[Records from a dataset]
● ● ●

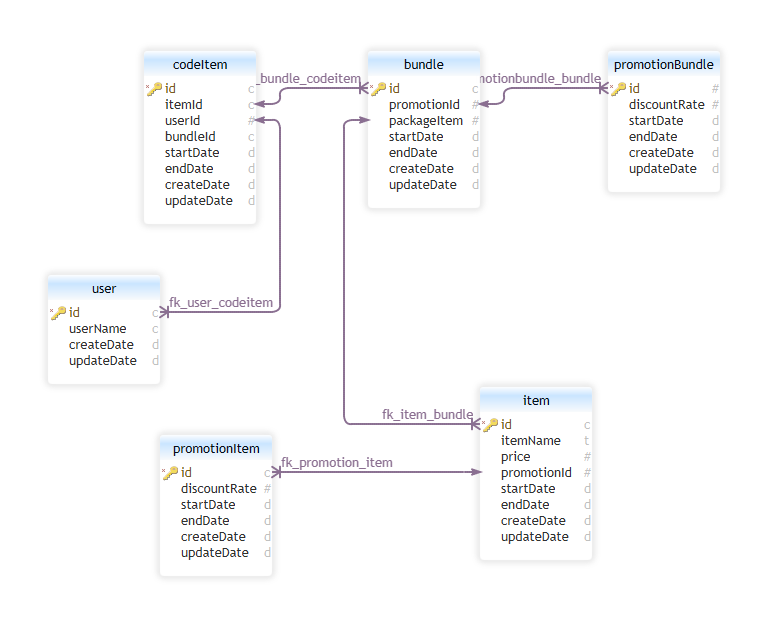
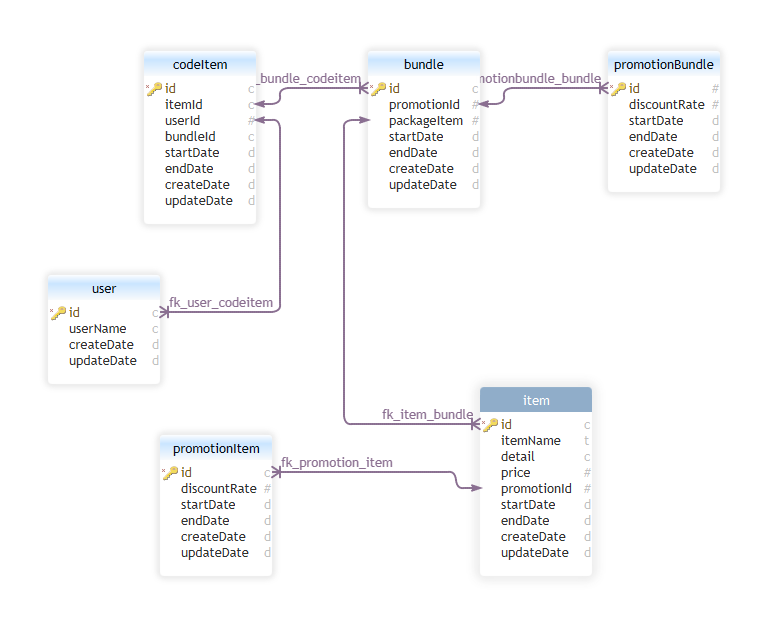
update picture

Changed region(s): [[0.6562, 0.7003, 0.75, 0.9135], [0.625, 0.609, 0.7812, 0.6699], [0.5938, 0.7308, 0.625, 0.7917]]

diff --git a/models/item.js b/models/item.js
@@ -14,8 +14,12 @@ const Item = sequelize.define('item', {
    price: {
       type: Sequelize.INTEGER,
       allowNull: false
-   }
-   ,
+   },
+   detail: {
+      type: Sequelize.STRING,
+      allowNull: false
+
+   },
    startDate: {
       type: Sequelize.DATE,
       allowNull: false

diff --git a/models/bundle.js b/models/bundle.js
@@ -7,9 +7,6 @@ const Bundle = sequelize.define('bundle', {
       primaryKey: true,
       defaultValue: Sequelize.UUIDV4
    },
-   description: {
-      type: Sequelize.STRING
-   },
    price: {
       type: Sequelize.INTEGER,
    }
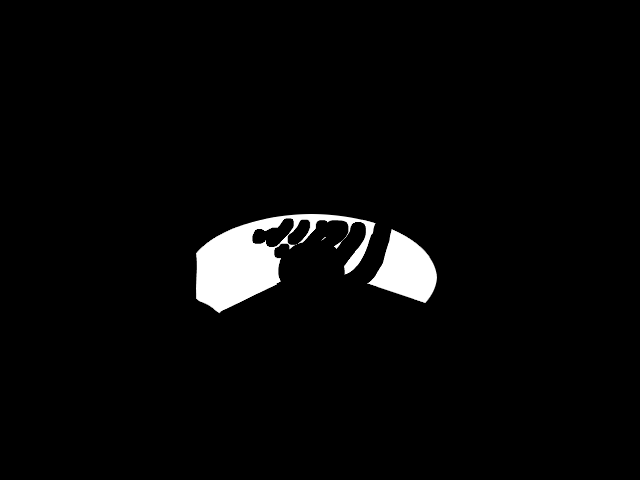
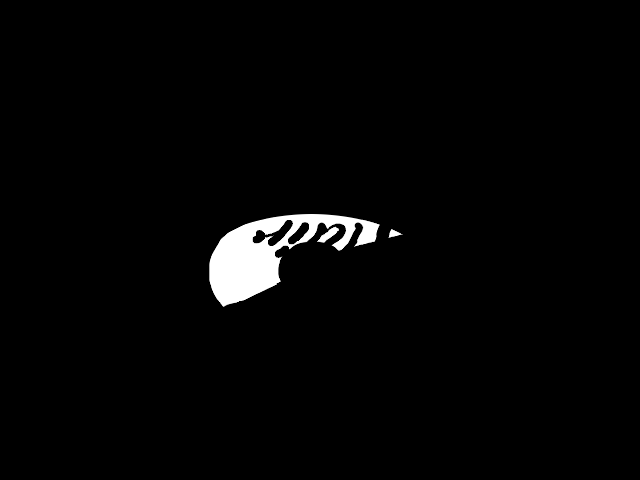
Get reasonably robust dial reading and graph drawing

Changed region(s): [[0.3438, 0.4375, 0.6875, 0.625], [0.2812, 0.5, 0.375, 0.6562]]

diff --git a/python/hq/hardware/flair_pressure.py b/python/hq/hardware/flair_pressure.py
@@ -11,6 +11,7 @@ import os
 import sys
 from math import atan2, degrees
 from subprocess import run
+from random import shuffle
 from time import sleep, time
 from typing import Optional
 from pathlib import Path
@@ -22,7 +23,20 @@ from hq.io_tools import getchar
 CTRL_C = b"\x03"
 BACKSPACE = b"\x7f"
 CLEAR = b"\x0c"
+CURSOR_HOME = "\033[H"
 SPACE = b" "
+
+DIAL_Y_MIN = 214
+DIAL_Y_MAX = 307
+DIAL_X_MIN = 209
+DIAL_X_MAX = 403
+
+ZERO_ANGLE = 189
+NINE_BAR_ANGLE = 40
+DEGREES_PER_BAR = 8
+
+GRAPH_ROWS = 20
+GRAPH_COLS = 60
 
 
 def clear() -> None:
@@ -35,7 +49,12 @@ class FlairPressure:
         Construct the Flair pressure reader
         """
         self.load_dial_mask()
-        self.needle_cetre = np.array((267, 312))
+        self.needle_cetre = np.array((267 - DIAL_Y_MIN, 312 - DIAL_X_MIN))
+        self.pressure_graph = np.full((GRAPH_ROWS + 2, GRAPH_COLS + 2), fill_value="\0")
+        self.pressure_graph[:, 0] = " "
+        self.pressure_graph[1:GRAPH_ROWS:2, 0] = np.arange(9, -1, -1)
+        self.pressure_graph[:, 1] = "|"
+        self.pressure_graph[GRAPH_ROWS, :] = "-"
 
     def capture_frame(self, vid_in: Optional[cv2.VideoCapture] = None) -> np.ndarray:
         """
@@ -91,59 +110,131 @@ class FlairPressure:
                 sleep(interval)
         vid.release()
 
-    def detect_needle_position(self, img: np.ndarray) -> float:
+    def detect_needle_position(self, img: np.ndarray) -> Optional[float]:
         """
         Compute pressure from images of gauge
 
         Returns:
             Current pressure (bar)
         """
+        if img is None:
+            return None
+
         # Convert image to grayscale
-        gray = cv2.cvtColor(src=img, code=cv2.COLOR_BGR2GRAY)
-        cv2.imwrite(filename="/tmp/gray.png", img=gray)
+        # gray = cv2.cvtColor(src=img, code=cv2.COLOR_BGR2GRAY)
+        gray = img[..., 2]  # red channel should minimise red writing visibility
+
+        cropped = gray[DIAL_Y_MIN:DIAL_Y_MAX, DIAL_X_MIN:DIAL_X_MAX, ...]
+
+        # # Decrease contrast
+        # alpha = 0.5
+        # beta = 0
+        # gray = np.clip(gray * alpha + beta, 0, 255).astype(np.uint8)
+
+        equ = cv2.equalizeHist(cropped)
 
         # Blur image to optimise thresholding performance
-        blur = cv2.GaussianBlur(src=gray, ksize=(5, 5), sigmaX=0)
+        # blur = cv2.GaussianBlur(src=gray, ksize=(13, 13), sigmaX=0)
+        blur = cv2.GaussianBlur(src=equ, ksize=(5, 5), sigmaX=0)
 
-        # Increase contrast
-        alpha = 1.2
-        beta = -20
-        blur = np.clip(blur * alpha + beta, 0, 255).astype(np.uint8)
-        cv2.imwrite(filename="/tmp/contrast_blur.png", img=blur)
+        # canny = cv2.Canny(image=equ, threshold1=30, threshold2=100)
+        # canny[self.dial_mask < 255] = 0
+
+        # lines = cv2.HoughLines(
+        #     canny,  # image
+        #     1,  # rho
+        #     np.pi / 360,  # theta
+        #     5,  # threshold
+        #     None,  # srn
+        #     0,  # stn
+        #     0,  # min_theta
+        # )
+
+        # if lines is not None:
+        #     return np.mean([line[0][1] for line in lines])
+        # return None
+
+        cv2.imwrite(filename="/tmp/gray.png", img=gray)
+        cv2.imwrite(filename="/tmp/contrast.png", img=gray)
+        cv2.imwrite(filename="/tmp/blur.png", img=blur)
+        cv2.imwrite(filename="/tmp/equ.png", img=equ)
+        # cv2.imwrite(filename="/tmp/canny.png", img=canny)
+
+        # # Find centre of needle tail
+        # aw = np.argwhere(canny)
+        # if aw.size == 0:
+        #     return None
+        # centroid = np.mean(aw, axis=0).astype(int)
+        # centroid = tuple(reversed(centroid))  # Switch to X, Y instead of Y, X
+
+        # # clahe = cv2.createCLAHE(clipLimit=5)
+        # # equalised = clahe.apply(blur)
 
         # Binarise by thresholding
         # _, binary = cv2.threshold(src=blur, thresh=0, maxval=255, type=cv2.THRESH_OTSU)
-        # _, binary = cv2.threshold(src=blur, thresh=100, maxval=255, type=cv2.THRESH_BINARY)
-        binary = cv2.adaptiveThreshold(
-            # blur, 255, cv2.ADAPTIVE_THRESH_GAUSSIAN_C, cv2.THRESH_BINARY, 11, 7
-            blur, 255, cv2.ADAPTIVE_THRESH_MEAN_C, cv2.THRESH_BINARY, 25, 9
+        _, binary = cv2.threshold(
+            src=blur, thresh=80, maxval=255, type=cv2.THRESH_BINARY
         )
-        cv2.imwrite(filename="/tmp/binary.png", img=binary)
+        # binary = cv2.adaptiveThreshold(
+        #     # blur, 255, cv2.ADAPTIVE_THRESH_GAUSSIAN_C, cv2.THRESH_BINARY, 11, 7
+        #     equ, 255, cv2.ADAPTIVE_THRESH_MEAN_C, cv2.THRESH_BINARY, 25, 11
+        # )
 
         # Mask out everything but the dial
         binary[self.dial_mask == 0] = 255
-        cv2.imwrite(filename="/tmp/masked.png", img=binary)
 
-        # Dilate to remove other end of needle
-        dilated = cv2.dilate(binary, kernel=(17, 17))
-        cv2.imwrite(filename="/tmp/dilated.png", img=dilated)
+        # Erode then dilate to remove noise
+        dilated = cv2.dilate(binary, kernel=np.ones((5, 5)), iterations=1)
 
         # Find centre of needle tail
         centroid = np.mean(np.argwhere(255 - dilated), axis=0).astype(int)
         centroid = tuple(reversed(centroid))  # Switch to X, Y instead of Y, X
+
+        # Get angle of needle from centre spindle
+        direction_vector = centroid - self.needle_cetre
+        angle = degrees(atan2(*direction_vector))
+        if angle < 0:
+            angle = 360 + angle
+
+        # Apply some calibration function to produce a pressure value
+        pressure = max(0, (ZERO_ANGLE - angle) / NINE_BAR_ANGLE * DEGREES_PER_BAR)
+
+        cv2.imwrite(
+            filename="/tmp/centroid.png",
+            img=cv2.line(dilated, centroid, centroid, (255, 0, 0), 2),
+        )
+        cv2.imwrite(filename="/tmp/binary_masked.png", img=binary)
+        cv2.imwrite(filename="/tmp/dilated.png", img=dilated)
         cv2.imwrite(
             filename="/tmp/centroid.png",
             img=cv2.line(dilated, centroid, centroid, (255, 0, 0), 2),
         )
 
-        # Get angle of needle from centre spindle
-        direction_vector = centroid - self.needle_cetre
-        angle = 180 + degrees(atan2(*direction_vector))
-
-        # TODO Apply some calibration function to produce a pressure value
-        pressure = angle
-
         return pressure
+
+    def update_pressures(
+        self, new_pressure: float, new_time: Optional[float] = None
+    ) -> str:
+        """
+        Update and return the ascii plot of pressures
+        """
+        # Shift existing graph
+        self.pressure_graph[:GRAPH_ROWS, 3:] = self.pressure_graph[:GRAPH_ROWS, 2:-1]
+
+        # Write latest timestep
+        self.pressure_graph[:GRAPH_ROWS, 2] = " "
+        self.pressure_graph[GRAPH_ROWS - 1 - int(new_pressure * 2), 2] = "*"
+
+        # Shift old timestamps
+        self.pressure_graph[-1, 3:] = self.pressure_graph[-1, 2:-1]
+        self.pressure_graph[-1, 3] = " "
+        if new_time is not None:
+            self.pressure_graph[-1, 3:5] = list(f"{new_time:2.0f}")
+
+        # Construct string representation
+        return "\n".join(
+            "  " + "".join(line[line != "\0"]) for line in self.pressure_graph
+        )
 
     def detect_needle_position_learned(self) -> float:
         """
@@ -169,24 +260,47 @@ class FlairPressure:
             os.path.join(log_directory, "pressures.log"), mode="w", encoding="utf-8"
         ) as log_fp:
             i = 0
+            pressures = []
+            last_capture_time_int = -1
             while True:
-                i = i + 1
-
                 output_path = os.path.join(log_directory, f"{i}.jpg")
 
                 # Capture and save image
                 img = self.capture_frame(vid_in=vid)
-                cv2.imwrite(filename=output_path, img=img)
+                capture_time = time() - start
+                # cv2.imwrite(filename=output_path, img=img)
 
                 # Compute angle of needle
-                angle = self.detect_needle_position(img=img)
-                sys.stdout.write(f"\rTime: {time() - start:.2f}, angle {angle:.2f}")
-                log_fp.write(f"{angle}\n")
+                pressure = self.detect_needle_position(img=img)
+                if pressure is not None:
+                    pressures.append(pressure)
+
+                capture_time_int = int(capture_time)
+                if capture_time_int != last_capture_time_int:
+                    avg_pressure = np.mean(pressures) if pressures else 0
+                    pressure_graph = self.update_pressures(
+                        new_pressure=avg_pressure,
+                        new_time=capture_time if capture_time_int % 5 == 0 else None,
+                    )
+                    sys.stdout.write(CURSOR_HOME + "\n" * 2 + pressure_graph + "\n" * 2)
+                    pressures = []
+                    last_capture_time_int = capture_time_int
+
+                pressure_str = f"{pressure:.2f}" if pressure is not None else "N/A"
+                sys.stdout.write(
+                    f"\r  Time: {capture_time:.2f}, Pressure: {pressure_str} bar"
+                )
+                log_fp.write(f"{pressure}\n")
+
+                i += 1
 
         vid.release()
 
     def load_dial_mask(self) -> None:
-        mask_path = os.path.expanduser("~/src/hq/etc/flair_pressure/dial_mask.png")
+        # mask_path = os.path.expanduser("~/src/hq/etc/flair_pressure/dial_mask.png")
+        mask_path = os.path.expanduser(
+            "~/src/hq/etc/flair_pressure/dial_mask_cropped.png"
+        )
         mask = cv2.imread(mask_path)
         if mask is None:
             raise ValueError(f"Could not load mask at {mask_path}")
@@ -196,17 +310,23 @@ class FlairPressure:
 if __name__ == "__main__":
     pressure_monitor = FlairPressure()
 
-    pressure_monitor.collect_data(output_directory="/tmp/flair_pressure_logs_2", interval=0.01)
+    # pressure_monitor.collect_data(output_directory="/tmp/flair_pressure_logs_2", interval=0.01)
 
     # pressure_monitor.detect_needle_position(
     #     img=pressure_monitor.capture_frame(),
     # )
 
-    # pressure_monitor.cli_main()
+    pressure_monitor.cli_main()
 
-    # for path in sorted(Path("/tmp/flair_pressure_logs/").iterdir()):
-    #     img = cv2.imread(str(path))
-    #     pressure_monitor.detect_needle_position(img=img)
+    # paths = list(Path("/home/pi/src/hq/etc/flair_pressure/datasets/regression").iterdir())
+    # # shuffle(paths)
+    # # for path in paths:
+    # for i in range(106, 400):
+    #     # print(path)
+    #     print(i)
+    #     # img = cv2.imread(str(path))
+    #     img = cv2.imread(f"/home/pi/src/hq/etc/flair_pressure/datasets/regression/{i}.jpg")
+    #     print(pressure_monitor.detect_needle_position(img=img))
     #     input()
 
     sys.exit(0)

● ● ●

Where does the word "bundle" occur in the records? Return every line that holds it.

diff --git a/models/bundle.js b/models/bundle.js
@@ -7,9 +7,6 @@ const Bundle = sequelize.define('bundle', {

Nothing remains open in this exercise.